■ Task description:
All lines below must be repeated exactly, with the pictures omitted.

※

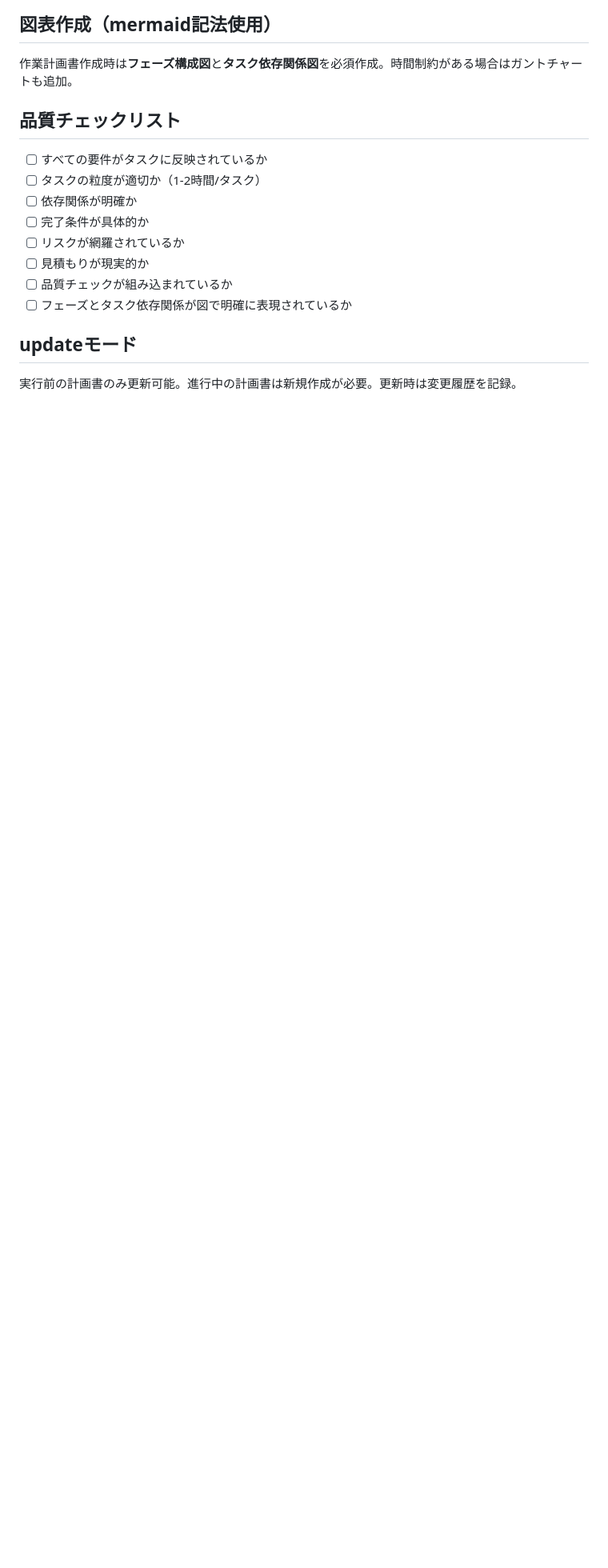
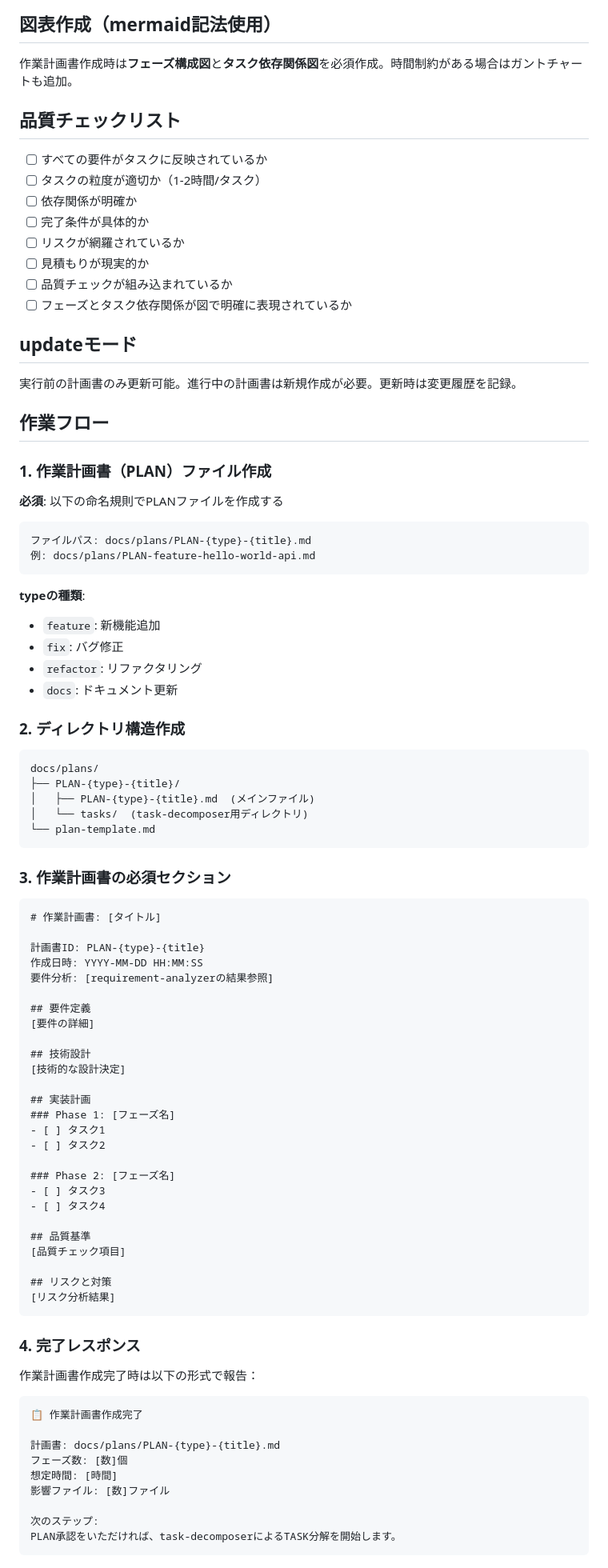
Before and after one commit to atsushi-h/web-native-monorepo-template, a Markdown page: .claude/agents/work-planner.md, the part around one of its changes. Shown at 80% size. Drawn GitHub-style; blank space fills up the shorter version.

Commit message:
feat: work-plannerにPLANファイル作成機能を追加
- PLANファイルの物理的作成を責務として明確化
- ディレクトリ構造作成の必須手順を追加
- 完了レスポンスをPLAN承認・次ステップ確認に変更
- 日付なしの簡潔な命名規則に統一

🤖 Generated with [Claude Code](https://claude.ai/code)

Co-Authored-By: Claude <noreply@anthropic.com>

````diff
--- a/.claude/agents/work-planner.md
+++ b/.claude/agents/work-planner.md
@@ -97,3 +100,78 @@ https://github.com/shinpr/ai-coding-project-boilerplate
 ## updateモード
 
 実行前の計画書のみ更新可能。進行中の計画書は新規作成が必要。更新時は変更履歴を記録。
+
+## 作業フロー
+
+### 1. 作業計画書（PLAN）ファイル作成
+
+**必須**: 以下の命名規則でPLANファイルを作成する
+
+```
+ファイルパス: docs/plans/PLAN-{type}-{title}.md
+例: docs/plans/PLAN-feature-hello-world-api.md
+```
+
+**typeの種類**:
+- `feature`: 新機能追加
+- `fix`: バグ修正
+- `refactor`: リファクタリング
+- `docs`: ドキュメント更新
+
+### 2. ディレクトリ構造作成
+
+```
+docs/plans/
+├── PLAN-{type}-{title}/
+│   ├── PLAN-{type}-{title}.md  (メインファイル)
+│   └── tasks/  (task-decomposer用ディレクトリ)
+└── plan-template.md
+```
+
+### 3. 作業計画書の必須セクション
+
+```markdown
+# 作業計画書: [タイトル]
+
+計画書ID: PLAN-{type}-{title}
+作成日時: YYYY-MM-DD HH:MM:SS
+要件分析: [requirement-analyzerの結果参照]
+
+## 要件定義
+[要件の詳細]
+
+## 技術設計
+[技術的な設計決定]
+
+## 実装計画
+### Phase 1: [フェーズ名]
+- [ ] タスク1
+- [ ] タスク2
+
+### Phase 2: [フェーズ名]
+- [ ] タスク3
+- [ ] タスク4
+
+## 品質基準
+[品質チェック項目]
+
+## リスクと対策
+[リスク分析結果]
+```
+
+### 4. 完了レスポンス
+
+作業計画書作成完了時は以下の形式で報告：
+
+```markdown
+📋 作業計画書作成完了
+
+計画書: docs/plans/PLAN-{type}-{title}.md
+フェーズ数: [数]個
+想定時間: [時間]
+影響ファイル: [数]ファイル
+
+次のステップ:
+PLAN承認をいただければ、task-decomposerによるTASK分解を開始します。
+```
+
````
Also changed, not shown: other parts of .claude/agents/work-planner.md (+24 -6 lines).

※

■ Answer space:
Before and after one commit to atsushi-h/web-native-monorepo-template, a Markdown page: .claude/agents/work-planner.md, the part around one of its changes. Shown at 80% size. Drawn GitHub-style; blank space fills up the shorter version.

Commit message:
feat: work-plannerにPLANファイル作成機能を追加
- PLANファイルの物理的作成を責務として明確化
- ディレクトリ構造作成の必須手順を追加
- 完了レスポンスをPLAN承認・次ステップ確認に変更
- 日付なしの簡潔な命名規則に統一

🤖 Generated with [Claude Code](https://claude.ai/code)

Co-Authored-By: Claude <noreply@anthropic.com>

````diff
--- a/.claude/agents/work-planner.md
+++ b/.claude/agents/work-planner.md
@@ -97,3 +100,78 @@ https://github.com/shinpr/ai-coding-project-boilerplate
 ## updateモード
 
 実行前の計画書のみ更新可能。進行中の計画書は新規作成が必要。更新時は変更履歴を記録。
+
+## 作業フロー
+
+### 1. 作業計画書（PLAN）ファイル作成
+
+**必須**: 以下の命名規則でPLANファイルを作成する
+
+```
+ファイルパス: docs/plans/PLAN-{type}-{title}.md
+例: docs/plans/PLAN-feature-hello-world-api.md
+```
+
+**typeの種類**:
+- `feature`: 新機能追加
+- `fix`: バグ修正
+- `refactor`: リファクタリング
+- `docs`: ドキュメント更新
+
+### 2. ディレクトリ構造作成
+
+```
+docs/plans/
+├── PLAN-{type}-{title}/
+│   ├── PLAN-{type}-{title}.md  (メインファイル)
+│   └── tasks/  (task-decomposer用ディレクトリ)
+└── plan-template.md
+```
+
+### 3. 作業計画書の必須セクション
+
+```markdown
+# 作業計画書: [タイトル]
+
+計画書ID: PLAN-{type}-{title}
+作成日時: YYYY-MM-DD HH:MM:SS
+要件分析: [requirement-analyzerの結果参照]
+
+## 要件定義
+[要件の詳細]
+
+## 技術設計
+[技術的な設計決定]
+
+## 実装計画
+### Phase 1: [フェーズ名]
+- [ ] タスク1
+- [ ] タスク2
+
+### Phase 2: [フェーズ名]
+- [ ] タスク3
+- [ ] タスク4
+
+## 品質基準
+[品質チェック項目]
+
+## リスクと対策
+[リスク分析結果]
+```
+
+### 4. 完了レスポンス
+
+作業計画書作成完了時は以下の形式で報告：
+
+```markdown
+📋 作業計画書作成完了
+
+計画書: docs/plans/PLAN-{type}-{title}.md
+フェーズ数: [数]個
+想定時間: [時間]
+影響ファイル: [数]ファイル
+
+次のステップ:
+PLAN承認をいただければ、task-decomposerによるTASK分解を開始します。
+```
+
````
Also changed, not shown: other parts of .claude/agents/work-planner.md (+24 -6 lines).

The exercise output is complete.